### Before-and-after page screenshots
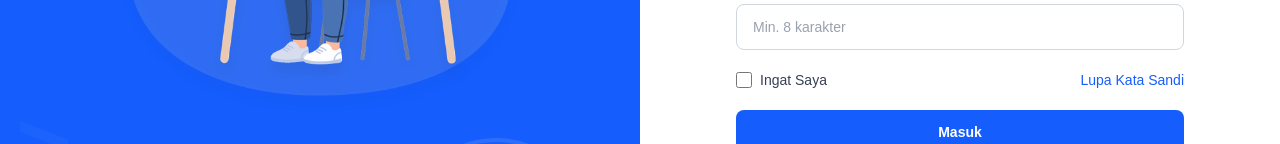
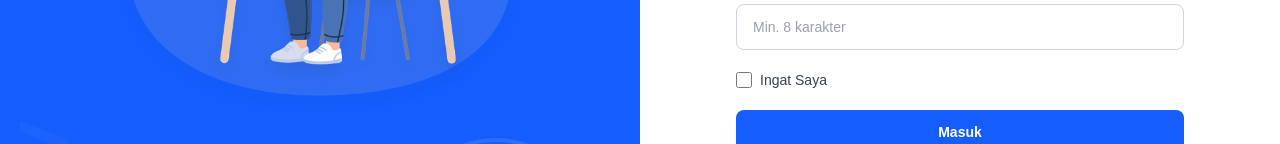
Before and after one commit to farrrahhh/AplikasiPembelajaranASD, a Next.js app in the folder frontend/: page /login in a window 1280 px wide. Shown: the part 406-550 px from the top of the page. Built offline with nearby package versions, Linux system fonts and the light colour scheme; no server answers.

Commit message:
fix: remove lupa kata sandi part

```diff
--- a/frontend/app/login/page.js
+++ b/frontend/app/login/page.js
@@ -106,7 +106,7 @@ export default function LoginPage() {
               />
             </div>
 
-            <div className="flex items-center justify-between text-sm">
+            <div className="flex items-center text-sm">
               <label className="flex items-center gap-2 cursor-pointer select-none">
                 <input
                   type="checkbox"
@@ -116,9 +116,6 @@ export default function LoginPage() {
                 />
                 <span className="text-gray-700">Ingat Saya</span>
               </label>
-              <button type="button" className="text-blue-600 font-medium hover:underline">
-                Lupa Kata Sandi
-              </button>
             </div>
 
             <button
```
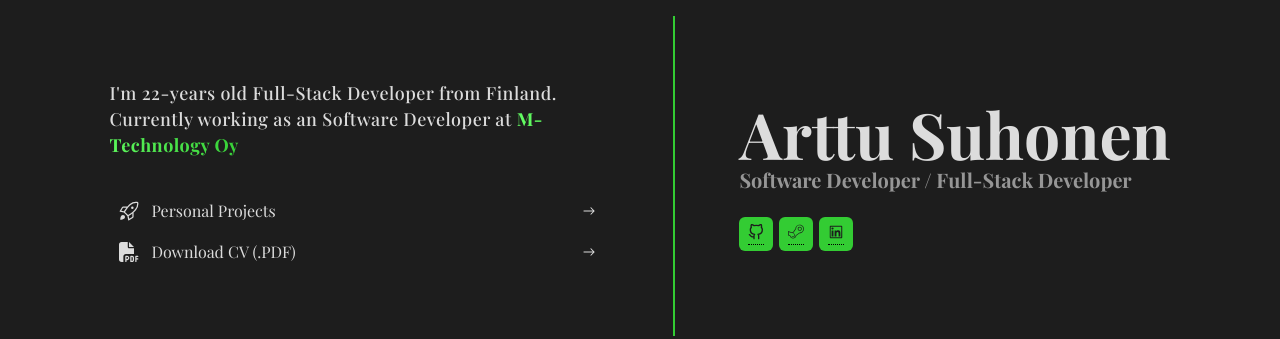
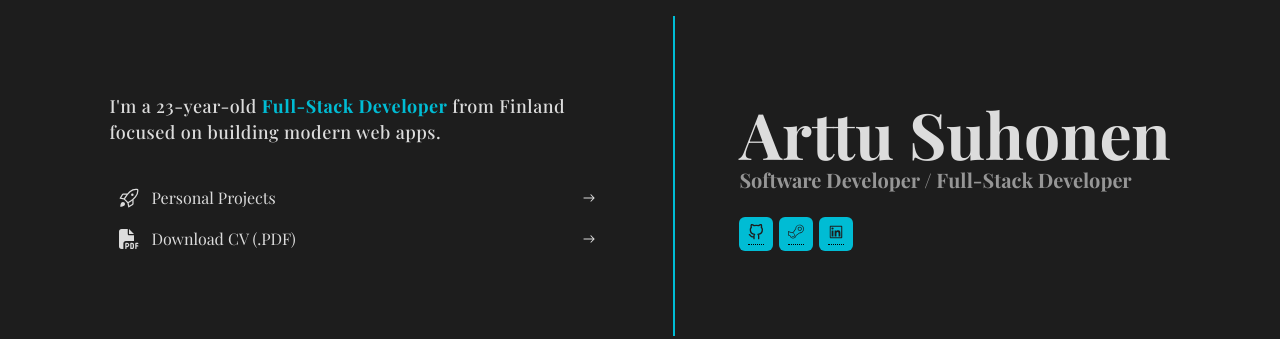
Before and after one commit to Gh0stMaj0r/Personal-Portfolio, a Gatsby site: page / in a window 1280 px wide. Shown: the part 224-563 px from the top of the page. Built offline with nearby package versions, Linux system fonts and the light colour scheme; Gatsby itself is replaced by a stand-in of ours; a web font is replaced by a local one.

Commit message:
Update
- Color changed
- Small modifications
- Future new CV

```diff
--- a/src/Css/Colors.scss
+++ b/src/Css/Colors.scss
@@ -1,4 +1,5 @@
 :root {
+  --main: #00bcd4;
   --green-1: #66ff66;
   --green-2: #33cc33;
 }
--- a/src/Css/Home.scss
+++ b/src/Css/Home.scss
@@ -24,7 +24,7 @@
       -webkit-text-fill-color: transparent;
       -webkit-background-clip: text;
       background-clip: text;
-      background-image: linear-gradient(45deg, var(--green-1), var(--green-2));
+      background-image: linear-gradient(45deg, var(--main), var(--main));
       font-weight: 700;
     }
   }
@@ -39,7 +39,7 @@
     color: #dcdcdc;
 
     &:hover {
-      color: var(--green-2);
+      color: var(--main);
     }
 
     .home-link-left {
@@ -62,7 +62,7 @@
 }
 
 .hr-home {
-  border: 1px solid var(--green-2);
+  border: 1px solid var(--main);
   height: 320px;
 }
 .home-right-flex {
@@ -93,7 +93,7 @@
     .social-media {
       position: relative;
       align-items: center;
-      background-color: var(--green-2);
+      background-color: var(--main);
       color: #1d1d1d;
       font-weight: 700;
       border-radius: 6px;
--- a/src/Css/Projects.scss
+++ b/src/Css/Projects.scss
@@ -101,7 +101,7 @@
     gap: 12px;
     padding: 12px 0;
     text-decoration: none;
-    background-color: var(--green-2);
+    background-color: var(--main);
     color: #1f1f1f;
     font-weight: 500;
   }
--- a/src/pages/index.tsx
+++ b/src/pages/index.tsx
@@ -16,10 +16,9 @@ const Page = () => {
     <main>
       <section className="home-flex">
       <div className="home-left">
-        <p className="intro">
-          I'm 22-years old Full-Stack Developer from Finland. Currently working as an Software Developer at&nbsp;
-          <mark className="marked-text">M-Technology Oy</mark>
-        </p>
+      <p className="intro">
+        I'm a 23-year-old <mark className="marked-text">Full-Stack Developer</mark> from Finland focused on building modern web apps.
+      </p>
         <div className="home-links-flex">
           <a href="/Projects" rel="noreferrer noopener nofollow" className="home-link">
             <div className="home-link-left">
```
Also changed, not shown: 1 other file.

### The task
Which lines of the data contain the string "frontend"? Copy each of them.

### Exercise solution
Before and after one commit to farrrahhh/AplikasiPembelajaranASD, a Next.js app in the folder frontend/: page /login in a window 1280 px wide. Shown: the part 406-550 px from the top of the page. Built offline with nearby package versions, Linux system fonts and the light colour scheme; no server answers.
--- a/frontend/app/login/page.js
+++ b/frontend/app/login/page.js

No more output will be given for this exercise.